Your assignment: Where in the data does the word "this" appear? Find those lines and copy them.
*** Begin section ***
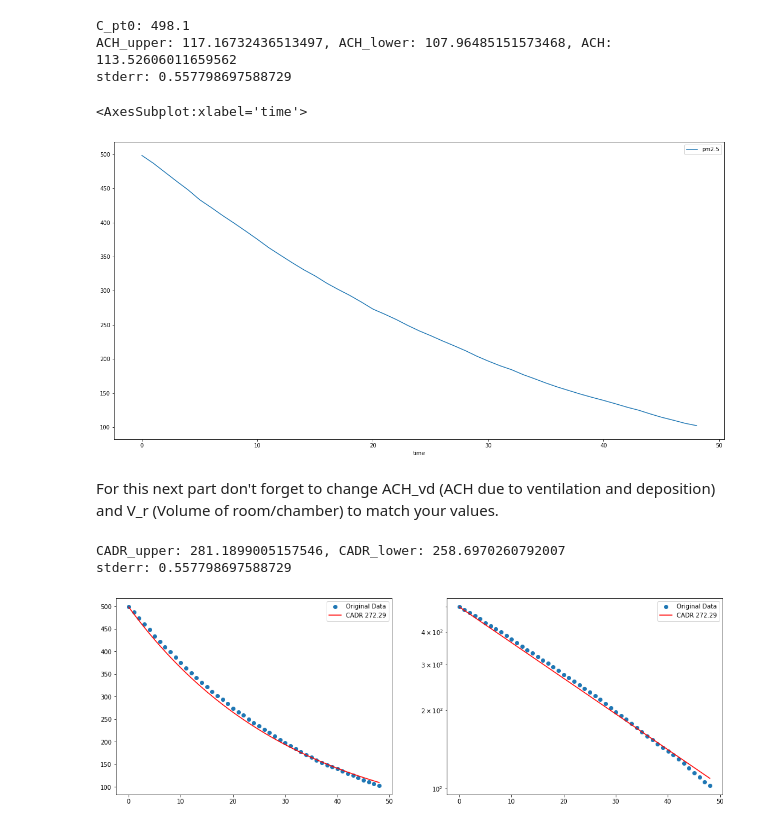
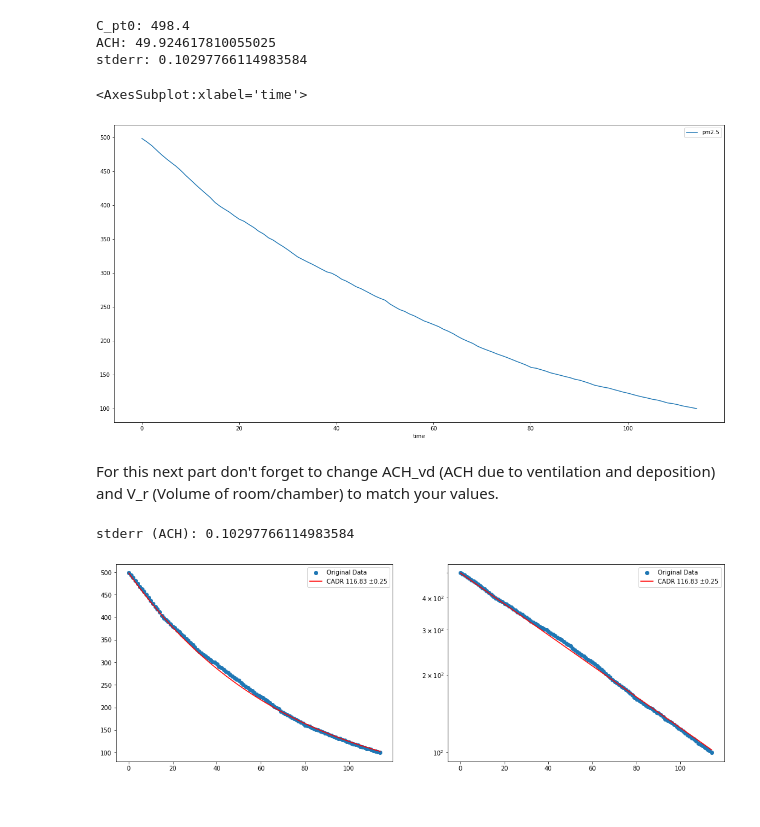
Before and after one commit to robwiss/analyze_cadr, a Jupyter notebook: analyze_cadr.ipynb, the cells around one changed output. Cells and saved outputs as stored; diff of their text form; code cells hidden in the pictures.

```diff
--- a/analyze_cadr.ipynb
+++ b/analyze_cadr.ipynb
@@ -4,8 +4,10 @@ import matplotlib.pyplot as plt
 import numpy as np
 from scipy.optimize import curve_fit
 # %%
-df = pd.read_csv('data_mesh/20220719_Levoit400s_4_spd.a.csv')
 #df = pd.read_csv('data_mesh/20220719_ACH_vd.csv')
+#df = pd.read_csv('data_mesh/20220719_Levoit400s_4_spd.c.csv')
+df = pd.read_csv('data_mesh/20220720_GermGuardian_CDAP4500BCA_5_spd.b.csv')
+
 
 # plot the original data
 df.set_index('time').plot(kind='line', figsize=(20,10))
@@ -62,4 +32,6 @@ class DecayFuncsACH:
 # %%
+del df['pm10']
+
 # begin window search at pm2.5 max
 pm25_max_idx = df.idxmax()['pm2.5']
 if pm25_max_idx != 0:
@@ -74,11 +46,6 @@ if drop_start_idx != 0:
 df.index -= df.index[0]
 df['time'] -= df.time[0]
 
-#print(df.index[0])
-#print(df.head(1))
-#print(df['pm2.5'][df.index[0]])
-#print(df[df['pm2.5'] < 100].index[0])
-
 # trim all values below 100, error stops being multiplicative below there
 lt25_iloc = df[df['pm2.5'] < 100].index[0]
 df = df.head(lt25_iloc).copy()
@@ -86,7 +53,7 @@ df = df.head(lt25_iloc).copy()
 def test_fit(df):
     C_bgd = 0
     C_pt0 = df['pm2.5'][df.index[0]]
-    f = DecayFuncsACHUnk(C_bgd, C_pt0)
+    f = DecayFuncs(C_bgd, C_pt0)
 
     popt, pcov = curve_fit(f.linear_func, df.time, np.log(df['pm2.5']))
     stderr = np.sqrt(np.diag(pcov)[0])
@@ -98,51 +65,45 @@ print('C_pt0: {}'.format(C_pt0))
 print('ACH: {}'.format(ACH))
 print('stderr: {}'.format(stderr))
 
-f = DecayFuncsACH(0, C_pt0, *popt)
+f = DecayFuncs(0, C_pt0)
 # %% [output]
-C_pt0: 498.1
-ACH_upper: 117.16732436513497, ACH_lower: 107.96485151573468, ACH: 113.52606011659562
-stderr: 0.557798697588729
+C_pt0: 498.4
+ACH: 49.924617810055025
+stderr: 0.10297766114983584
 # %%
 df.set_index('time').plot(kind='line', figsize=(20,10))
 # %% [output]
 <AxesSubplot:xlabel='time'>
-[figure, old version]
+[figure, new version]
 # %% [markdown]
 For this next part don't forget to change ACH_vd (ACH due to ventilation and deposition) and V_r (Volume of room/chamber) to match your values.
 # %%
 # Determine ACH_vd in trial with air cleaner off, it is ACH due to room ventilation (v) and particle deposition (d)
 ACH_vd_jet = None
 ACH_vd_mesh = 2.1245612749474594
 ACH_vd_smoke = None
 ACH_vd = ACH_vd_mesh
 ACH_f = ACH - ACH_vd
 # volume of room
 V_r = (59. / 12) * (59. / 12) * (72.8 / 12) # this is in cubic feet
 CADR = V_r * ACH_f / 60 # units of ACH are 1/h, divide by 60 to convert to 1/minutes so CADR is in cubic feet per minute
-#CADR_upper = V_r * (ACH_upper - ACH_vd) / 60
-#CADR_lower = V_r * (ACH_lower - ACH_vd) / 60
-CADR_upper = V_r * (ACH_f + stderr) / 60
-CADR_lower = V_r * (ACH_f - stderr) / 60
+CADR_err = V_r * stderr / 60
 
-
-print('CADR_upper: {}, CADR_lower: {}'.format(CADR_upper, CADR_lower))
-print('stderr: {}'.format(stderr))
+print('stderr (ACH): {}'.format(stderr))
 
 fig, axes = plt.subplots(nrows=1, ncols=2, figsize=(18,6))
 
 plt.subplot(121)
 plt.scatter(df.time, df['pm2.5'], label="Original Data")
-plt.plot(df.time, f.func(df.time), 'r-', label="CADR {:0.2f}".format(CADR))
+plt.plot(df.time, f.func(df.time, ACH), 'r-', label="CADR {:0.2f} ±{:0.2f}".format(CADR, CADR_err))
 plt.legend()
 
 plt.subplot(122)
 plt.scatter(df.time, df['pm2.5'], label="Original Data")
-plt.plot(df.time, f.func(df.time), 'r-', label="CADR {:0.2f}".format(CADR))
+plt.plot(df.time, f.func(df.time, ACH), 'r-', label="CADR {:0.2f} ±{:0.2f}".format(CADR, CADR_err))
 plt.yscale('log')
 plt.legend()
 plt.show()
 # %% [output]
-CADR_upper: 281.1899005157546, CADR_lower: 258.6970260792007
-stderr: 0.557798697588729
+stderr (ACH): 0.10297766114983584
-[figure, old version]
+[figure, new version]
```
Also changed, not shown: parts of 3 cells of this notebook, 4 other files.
*** End section ***
*** Begin section ***
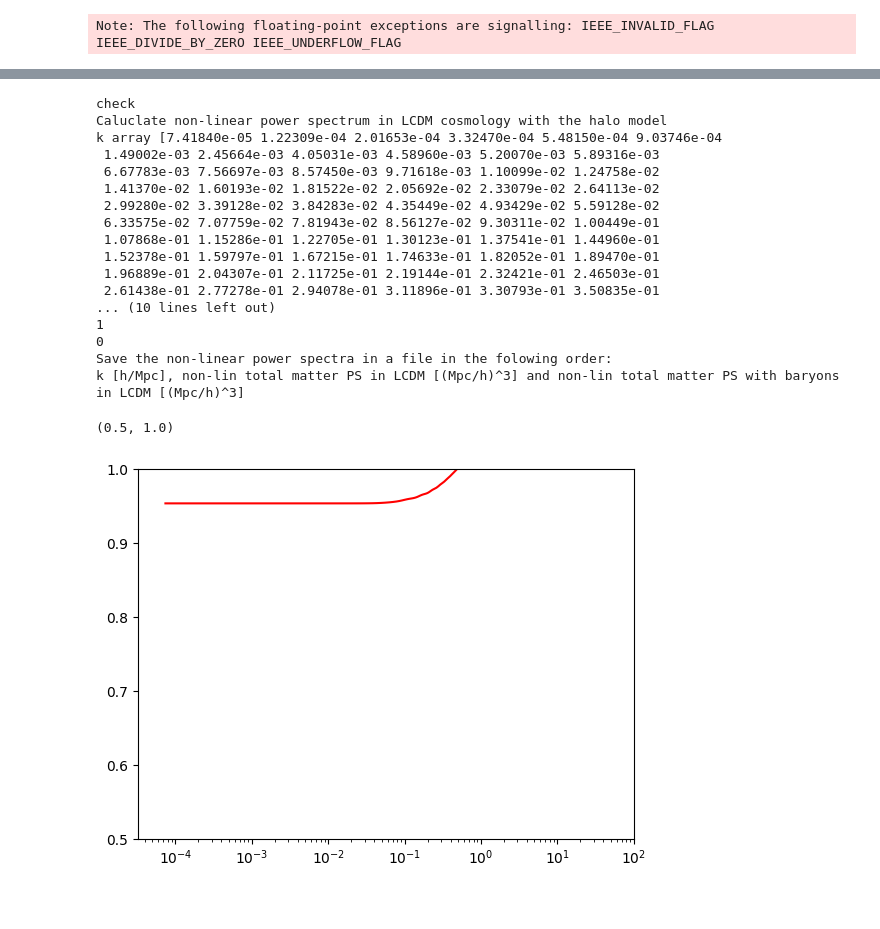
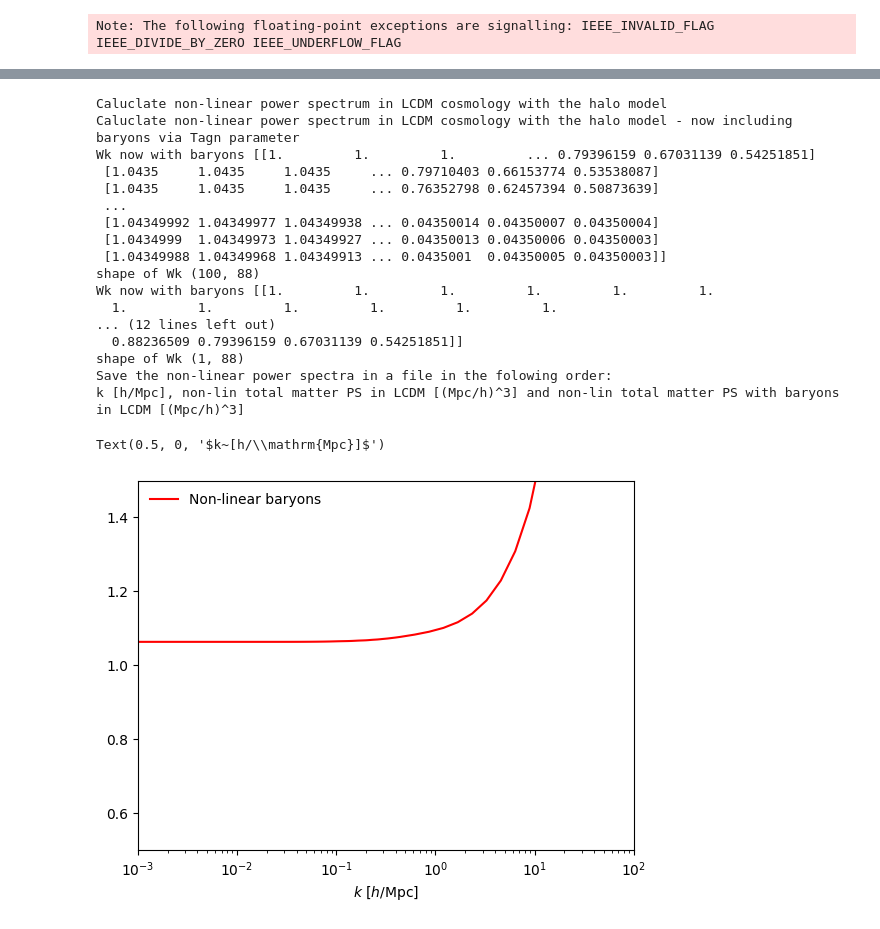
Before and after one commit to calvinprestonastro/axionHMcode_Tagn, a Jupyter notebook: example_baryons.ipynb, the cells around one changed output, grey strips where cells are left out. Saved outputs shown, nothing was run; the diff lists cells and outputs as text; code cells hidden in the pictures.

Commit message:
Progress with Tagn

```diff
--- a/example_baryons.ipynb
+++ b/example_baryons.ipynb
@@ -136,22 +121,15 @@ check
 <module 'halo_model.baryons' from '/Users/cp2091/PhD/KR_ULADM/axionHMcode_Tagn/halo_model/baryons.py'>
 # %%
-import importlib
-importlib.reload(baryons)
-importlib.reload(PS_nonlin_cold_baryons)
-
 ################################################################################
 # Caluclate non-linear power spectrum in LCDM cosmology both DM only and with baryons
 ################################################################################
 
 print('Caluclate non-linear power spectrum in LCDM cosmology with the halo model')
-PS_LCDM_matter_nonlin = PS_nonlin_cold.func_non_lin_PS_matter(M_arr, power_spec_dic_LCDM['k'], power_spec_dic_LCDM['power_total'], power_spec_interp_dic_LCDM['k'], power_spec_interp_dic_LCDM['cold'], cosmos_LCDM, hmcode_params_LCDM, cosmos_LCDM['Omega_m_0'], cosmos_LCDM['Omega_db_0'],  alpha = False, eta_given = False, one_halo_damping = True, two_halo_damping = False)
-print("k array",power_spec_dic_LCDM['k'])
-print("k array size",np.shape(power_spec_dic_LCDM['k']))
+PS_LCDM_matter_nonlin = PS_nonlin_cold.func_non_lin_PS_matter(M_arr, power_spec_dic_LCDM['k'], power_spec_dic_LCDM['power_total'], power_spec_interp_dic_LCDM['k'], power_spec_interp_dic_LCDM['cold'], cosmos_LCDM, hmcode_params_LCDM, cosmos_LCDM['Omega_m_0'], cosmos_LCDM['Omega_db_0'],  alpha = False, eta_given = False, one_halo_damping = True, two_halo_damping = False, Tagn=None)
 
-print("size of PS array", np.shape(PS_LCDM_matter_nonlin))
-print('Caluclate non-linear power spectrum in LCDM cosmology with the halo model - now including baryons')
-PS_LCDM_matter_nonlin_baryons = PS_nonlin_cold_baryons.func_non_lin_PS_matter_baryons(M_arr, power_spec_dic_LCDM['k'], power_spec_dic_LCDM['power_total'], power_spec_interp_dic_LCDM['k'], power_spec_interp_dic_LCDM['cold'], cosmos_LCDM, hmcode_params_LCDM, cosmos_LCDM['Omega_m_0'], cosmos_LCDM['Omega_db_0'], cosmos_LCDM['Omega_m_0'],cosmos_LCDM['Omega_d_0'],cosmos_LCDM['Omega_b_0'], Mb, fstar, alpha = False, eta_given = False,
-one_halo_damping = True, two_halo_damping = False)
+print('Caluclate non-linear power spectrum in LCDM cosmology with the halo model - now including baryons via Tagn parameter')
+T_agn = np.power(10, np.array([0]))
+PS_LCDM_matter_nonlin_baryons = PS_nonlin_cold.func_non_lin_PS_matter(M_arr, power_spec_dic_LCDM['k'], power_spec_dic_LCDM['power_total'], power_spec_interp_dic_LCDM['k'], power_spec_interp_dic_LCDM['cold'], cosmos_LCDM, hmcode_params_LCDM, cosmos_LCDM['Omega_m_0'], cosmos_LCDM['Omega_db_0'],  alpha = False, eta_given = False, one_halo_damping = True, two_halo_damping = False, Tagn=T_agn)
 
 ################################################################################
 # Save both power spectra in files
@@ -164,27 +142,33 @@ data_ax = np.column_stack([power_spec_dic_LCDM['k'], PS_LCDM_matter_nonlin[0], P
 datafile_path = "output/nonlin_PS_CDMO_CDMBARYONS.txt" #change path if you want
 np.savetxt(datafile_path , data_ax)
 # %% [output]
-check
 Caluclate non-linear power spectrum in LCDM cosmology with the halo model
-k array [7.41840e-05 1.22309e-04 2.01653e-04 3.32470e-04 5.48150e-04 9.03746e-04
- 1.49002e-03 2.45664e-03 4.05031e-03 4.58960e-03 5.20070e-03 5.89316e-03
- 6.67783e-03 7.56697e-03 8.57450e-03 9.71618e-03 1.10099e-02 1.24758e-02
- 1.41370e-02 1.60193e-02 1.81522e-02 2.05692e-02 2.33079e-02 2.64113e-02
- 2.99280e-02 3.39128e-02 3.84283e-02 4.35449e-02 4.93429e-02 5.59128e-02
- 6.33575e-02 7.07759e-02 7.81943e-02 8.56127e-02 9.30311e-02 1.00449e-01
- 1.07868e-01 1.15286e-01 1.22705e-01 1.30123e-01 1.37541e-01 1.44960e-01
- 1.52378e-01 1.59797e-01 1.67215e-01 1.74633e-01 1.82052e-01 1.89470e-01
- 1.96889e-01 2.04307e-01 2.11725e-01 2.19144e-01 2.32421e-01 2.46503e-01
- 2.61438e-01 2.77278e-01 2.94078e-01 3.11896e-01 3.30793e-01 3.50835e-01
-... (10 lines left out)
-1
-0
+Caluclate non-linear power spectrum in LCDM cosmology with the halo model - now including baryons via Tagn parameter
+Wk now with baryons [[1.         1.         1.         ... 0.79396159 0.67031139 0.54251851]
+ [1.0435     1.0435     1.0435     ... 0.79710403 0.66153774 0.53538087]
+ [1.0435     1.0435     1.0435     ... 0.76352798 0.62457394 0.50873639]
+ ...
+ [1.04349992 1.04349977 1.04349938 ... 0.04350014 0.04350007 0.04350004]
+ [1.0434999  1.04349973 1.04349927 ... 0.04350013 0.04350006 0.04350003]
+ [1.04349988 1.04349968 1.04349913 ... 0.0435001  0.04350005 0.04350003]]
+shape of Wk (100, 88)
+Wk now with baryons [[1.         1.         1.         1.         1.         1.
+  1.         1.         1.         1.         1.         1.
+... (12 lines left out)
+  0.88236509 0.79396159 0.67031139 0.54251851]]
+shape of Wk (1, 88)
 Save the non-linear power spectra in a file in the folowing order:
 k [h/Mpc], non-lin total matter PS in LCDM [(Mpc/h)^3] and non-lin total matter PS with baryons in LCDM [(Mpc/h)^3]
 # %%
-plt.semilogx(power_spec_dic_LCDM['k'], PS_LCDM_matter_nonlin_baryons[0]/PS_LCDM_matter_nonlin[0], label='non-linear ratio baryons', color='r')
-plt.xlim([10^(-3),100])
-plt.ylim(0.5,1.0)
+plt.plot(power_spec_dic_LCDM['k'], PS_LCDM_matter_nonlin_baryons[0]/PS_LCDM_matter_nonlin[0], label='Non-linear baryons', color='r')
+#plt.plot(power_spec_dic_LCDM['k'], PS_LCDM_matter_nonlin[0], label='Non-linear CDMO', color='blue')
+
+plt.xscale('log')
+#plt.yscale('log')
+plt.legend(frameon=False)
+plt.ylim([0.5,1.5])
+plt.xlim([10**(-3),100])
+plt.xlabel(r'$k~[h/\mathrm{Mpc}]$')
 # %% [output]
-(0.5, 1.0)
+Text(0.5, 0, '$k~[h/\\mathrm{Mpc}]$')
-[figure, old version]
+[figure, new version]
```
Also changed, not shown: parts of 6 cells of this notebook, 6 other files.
*** End section ***
Finished exercise:
 For this next part don't forget to change ACH_vd (ACH due to ventilation and deposition) and V_r (Volume of room/chamber) to match your values.
 V_r = (59. / 12) * (59. / 12) * (72.8 / 12) # this is in cubic feet
Also changed, not shown: parts of 3 cells of this notebook, 4 other files.
Also changed, not shown: parts of 6 cells of this notebook, 6 other files.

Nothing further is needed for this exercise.